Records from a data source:
★ ★ ★

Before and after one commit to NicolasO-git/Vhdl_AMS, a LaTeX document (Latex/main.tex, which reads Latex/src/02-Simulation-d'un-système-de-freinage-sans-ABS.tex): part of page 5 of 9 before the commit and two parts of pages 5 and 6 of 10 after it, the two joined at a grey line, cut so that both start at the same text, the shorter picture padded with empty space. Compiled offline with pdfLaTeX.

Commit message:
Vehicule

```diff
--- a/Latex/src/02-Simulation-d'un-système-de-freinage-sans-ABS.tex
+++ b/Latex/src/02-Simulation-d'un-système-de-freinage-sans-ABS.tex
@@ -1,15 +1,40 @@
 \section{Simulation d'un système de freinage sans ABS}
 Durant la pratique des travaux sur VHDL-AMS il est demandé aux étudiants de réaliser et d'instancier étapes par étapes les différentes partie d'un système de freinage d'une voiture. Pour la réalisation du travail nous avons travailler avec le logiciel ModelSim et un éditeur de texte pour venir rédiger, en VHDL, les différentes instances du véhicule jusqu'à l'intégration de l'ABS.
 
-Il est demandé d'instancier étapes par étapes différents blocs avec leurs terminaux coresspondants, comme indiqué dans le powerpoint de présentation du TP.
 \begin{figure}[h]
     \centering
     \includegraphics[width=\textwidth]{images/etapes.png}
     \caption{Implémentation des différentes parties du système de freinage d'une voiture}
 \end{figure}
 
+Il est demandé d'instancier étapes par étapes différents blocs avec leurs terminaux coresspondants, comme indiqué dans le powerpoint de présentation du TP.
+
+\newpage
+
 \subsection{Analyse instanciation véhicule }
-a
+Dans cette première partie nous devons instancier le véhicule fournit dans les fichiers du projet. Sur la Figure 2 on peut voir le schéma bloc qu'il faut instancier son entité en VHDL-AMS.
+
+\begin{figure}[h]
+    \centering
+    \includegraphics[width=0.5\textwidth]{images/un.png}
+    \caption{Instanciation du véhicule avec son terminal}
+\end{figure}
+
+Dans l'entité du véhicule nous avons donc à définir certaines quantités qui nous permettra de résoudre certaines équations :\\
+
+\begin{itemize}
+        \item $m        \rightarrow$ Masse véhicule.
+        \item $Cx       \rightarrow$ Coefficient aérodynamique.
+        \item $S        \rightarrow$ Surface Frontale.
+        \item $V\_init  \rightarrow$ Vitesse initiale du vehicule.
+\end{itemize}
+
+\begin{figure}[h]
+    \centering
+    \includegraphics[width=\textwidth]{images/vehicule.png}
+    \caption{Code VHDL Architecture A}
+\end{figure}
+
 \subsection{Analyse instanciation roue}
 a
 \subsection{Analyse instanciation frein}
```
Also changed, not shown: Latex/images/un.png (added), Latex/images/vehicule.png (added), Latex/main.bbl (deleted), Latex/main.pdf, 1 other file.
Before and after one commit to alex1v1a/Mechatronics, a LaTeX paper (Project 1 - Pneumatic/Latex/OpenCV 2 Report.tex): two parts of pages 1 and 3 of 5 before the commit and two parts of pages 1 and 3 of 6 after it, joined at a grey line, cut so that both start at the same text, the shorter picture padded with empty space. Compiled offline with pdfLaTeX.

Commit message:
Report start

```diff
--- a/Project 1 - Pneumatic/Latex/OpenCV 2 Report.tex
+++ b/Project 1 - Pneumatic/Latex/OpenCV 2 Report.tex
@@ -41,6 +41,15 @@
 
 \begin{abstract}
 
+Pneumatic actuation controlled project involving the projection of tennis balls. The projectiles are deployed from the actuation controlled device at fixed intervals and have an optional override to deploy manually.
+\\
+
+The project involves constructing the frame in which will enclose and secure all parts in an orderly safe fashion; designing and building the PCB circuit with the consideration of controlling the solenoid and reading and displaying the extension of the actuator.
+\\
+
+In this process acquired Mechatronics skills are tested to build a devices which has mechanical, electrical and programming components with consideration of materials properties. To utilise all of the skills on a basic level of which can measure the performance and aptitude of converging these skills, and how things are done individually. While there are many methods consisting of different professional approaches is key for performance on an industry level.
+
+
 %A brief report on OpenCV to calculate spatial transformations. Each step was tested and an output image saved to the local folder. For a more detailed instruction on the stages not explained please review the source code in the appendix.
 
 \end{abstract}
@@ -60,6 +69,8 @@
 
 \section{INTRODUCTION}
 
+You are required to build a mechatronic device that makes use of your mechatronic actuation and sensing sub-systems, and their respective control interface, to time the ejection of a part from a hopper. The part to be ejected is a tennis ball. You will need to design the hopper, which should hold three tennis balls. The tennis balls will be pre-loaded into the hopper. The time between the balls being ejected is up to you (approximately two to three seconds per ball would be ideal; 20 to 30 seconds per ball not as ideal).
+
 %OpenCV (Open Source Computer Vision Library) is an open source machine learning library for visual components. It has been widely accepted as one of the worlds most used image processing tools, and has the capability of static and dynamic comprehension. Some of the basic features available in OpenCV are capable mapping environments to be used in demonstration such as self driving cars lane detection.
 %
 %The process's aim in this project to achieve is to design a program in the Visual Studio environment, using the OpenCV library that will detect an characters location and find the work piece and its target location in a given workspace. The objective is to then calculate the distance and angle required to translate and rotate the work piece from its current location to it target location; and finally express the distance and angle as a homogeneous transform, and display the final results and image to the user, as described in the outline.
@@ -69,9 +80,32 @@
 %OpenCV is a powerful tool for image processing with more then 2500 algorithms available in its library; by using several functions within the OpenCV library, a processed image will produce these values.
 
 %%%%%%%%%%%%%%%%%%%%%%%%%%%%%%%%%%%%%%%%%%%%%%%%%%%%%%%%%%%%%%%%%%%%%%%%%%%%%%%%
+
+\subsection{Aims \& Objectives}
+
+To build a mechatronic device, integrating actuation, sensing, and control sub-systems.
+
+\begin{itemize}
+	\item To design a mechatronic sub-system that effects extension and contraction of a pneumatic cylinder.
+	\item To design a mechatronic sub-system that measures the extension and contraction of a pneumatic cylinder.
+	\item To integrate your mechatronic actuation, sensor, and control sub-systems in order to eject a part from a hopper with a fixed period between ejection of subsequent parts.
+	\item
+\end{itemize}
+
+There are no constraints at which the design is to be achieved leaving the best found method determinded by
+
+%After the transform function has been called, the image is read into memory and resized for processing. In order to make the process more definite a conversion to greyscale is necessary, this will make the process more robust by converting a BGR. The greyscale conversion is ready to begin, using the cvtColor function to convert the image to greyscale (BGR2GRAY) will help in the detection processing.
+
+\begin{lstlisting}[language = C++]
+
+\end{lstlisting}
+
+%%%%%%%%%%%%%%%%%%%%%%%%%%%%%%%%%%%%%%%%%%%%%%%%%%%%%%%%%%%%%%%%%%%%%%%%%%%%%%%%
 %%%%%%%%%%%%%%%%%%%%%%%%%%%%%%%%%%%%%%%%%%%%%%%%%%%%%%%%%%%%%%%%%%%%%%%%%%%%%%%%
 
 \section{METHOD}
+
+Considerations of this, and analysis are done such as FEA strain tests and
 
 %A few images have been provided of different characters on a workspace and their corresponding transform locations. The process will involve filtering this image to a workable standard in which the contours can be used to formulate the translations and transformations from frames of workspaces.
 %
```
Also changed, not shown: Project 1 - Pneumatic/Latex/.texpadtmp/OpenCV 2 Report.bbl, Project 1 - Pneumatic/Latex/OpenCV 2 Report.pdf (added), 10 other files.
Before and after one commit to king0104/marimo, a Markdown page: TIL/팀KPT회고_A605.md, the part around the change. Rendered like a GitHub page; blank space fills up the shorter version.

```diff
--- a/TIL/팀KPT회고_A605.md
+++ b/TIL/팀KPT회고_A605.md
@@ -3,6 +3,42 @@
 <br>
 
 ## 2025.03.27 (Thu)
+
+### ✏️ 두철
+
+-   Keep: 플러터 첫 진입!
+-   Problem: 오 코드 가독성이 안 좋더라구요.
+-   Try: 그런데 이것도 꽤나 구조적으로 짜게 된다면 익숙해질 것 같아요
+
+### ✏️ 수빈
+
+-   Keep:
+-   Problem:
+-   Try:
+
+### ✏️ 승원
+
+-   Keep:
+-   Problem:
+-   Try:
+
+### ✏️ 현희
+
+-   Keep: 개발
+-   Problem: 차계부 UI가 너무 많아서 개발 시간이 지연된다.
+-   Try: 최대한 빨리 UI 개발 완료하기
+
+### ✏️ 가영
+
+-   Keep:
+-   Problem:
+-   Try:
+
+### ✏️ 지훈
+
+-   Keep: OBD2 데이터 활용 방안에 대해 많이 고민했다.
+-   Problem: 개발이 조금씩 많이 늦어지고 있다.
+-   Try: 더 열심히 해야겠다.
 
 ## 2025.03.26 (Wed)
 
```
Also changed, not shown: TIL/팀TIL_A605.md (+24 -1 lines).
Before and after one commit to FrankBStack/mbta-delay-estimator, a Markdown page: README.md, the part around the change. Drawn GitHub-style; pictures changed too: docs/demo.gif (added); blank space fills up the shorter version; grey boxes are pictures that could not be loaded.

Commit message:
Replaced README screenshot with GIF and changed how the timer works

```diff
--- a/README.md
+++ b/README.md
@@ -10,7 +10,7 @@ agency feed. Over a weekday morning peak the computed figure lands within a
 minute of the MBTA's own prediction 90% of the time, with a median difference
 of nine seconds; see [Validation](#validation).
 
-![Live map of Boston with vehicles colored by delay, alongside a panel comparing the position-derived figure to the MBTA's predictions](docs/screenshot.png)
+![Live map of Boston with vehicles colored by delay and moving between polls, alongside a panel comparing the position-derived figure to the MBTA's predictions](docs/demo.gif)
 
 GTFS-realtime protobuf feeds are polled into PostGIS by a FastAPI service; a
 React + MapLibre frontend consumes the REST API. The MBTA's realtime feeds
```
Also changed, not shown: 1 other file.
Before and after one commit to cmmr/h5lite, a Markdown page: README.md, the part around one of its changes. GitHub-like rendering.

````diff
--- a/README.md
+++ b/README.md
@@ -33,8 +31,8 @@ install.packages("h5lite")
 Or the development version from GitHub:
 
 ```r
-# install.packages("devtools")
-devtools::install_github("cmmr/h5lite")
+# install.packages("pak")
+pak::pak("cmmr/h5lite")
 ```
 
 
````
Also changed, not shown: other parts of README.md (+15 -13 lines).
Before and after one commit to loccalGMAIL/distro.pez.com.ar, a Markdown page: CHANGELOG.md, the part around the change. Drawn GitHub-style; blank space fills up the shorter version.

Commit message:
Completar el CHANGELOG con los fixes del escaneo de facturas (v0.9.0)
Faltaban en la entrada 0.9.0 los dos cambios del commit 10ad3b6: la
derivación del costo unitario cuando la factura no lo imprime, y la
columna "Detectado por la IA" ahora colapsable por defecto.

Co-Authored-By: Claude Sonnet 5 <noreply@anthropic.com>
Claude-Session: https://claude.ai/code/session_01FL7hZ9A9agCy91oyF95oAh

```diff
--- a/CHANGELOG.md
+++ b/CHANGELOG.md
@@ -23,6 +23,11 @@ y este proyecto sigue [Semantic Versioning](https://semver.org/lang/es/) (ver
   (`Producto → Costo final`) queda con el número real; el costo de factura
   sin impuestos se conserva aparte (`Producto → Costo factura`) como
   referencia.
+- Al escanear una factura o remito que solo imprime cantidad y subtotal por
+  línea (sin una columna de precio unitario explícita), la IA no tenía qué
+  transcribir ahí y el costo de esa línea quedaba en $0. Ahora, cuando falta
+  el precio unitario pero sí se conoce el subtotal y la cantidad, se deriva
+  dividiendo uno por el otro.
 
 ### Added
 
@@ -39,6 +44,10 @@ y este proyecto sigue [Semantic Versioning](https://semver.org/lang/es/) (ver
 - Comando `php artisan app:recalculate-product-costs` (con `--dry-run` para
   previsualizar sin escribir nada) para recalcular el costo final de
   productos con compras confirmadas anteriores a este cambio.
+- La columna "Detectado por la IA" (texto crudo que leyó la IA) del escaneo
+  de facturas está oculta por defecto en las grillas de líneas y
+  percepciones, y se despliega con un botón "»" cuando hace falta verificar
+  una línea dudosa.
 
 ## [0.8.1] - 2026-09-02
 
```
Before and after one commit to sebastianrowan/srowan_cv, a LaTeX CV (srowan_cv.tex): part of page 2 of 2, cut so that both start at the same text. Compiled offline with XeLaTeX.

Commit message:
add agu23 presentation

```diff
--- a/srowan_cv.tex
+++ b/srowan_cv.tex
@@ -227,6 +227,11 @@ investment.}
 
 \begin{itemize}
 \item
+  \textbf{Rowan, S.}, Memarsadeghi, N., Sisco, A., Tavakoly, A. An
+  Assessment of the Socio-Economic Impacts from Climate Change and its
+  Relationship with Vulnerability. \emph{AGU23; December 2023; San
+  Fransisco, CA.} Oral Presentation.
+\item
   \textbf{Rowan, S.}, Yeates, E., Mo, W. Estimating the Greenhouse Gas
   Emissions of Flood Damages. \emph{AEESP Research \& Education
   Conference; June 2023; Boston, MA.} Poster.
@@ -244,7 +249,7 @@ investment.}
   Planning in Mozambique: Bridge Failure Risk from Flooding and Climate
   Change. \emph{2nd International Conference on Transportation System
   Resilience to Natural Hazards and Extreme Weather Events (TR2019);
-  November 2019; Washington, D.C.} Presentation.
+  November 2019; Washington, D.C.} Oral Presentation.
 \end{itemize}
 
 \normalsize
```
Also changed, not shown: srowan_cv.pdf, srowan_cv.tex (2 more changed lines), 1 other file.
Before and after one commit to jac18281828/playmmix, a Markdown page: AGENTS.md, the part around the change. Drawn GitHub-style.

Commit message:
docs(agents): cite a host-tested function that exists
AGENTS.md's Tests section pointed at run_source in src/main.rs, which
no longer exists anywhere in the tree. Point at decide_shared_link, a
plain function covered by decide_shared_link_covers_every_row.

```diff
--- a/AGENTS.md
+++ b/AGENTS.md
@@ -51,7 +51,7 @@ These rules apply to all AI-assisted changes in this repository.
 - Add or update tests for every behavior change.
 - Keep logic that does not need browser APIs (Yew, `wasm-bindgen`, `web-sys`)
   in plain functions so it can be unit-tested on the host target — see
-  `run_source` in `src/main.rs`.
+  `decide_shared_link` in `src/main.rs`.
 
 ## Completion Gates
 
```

★ ★ ★

▸ **What needs to be done**
Work out the count of lines in the data above containing the string "Semantic". Give it alone.

▸ **Solution**
2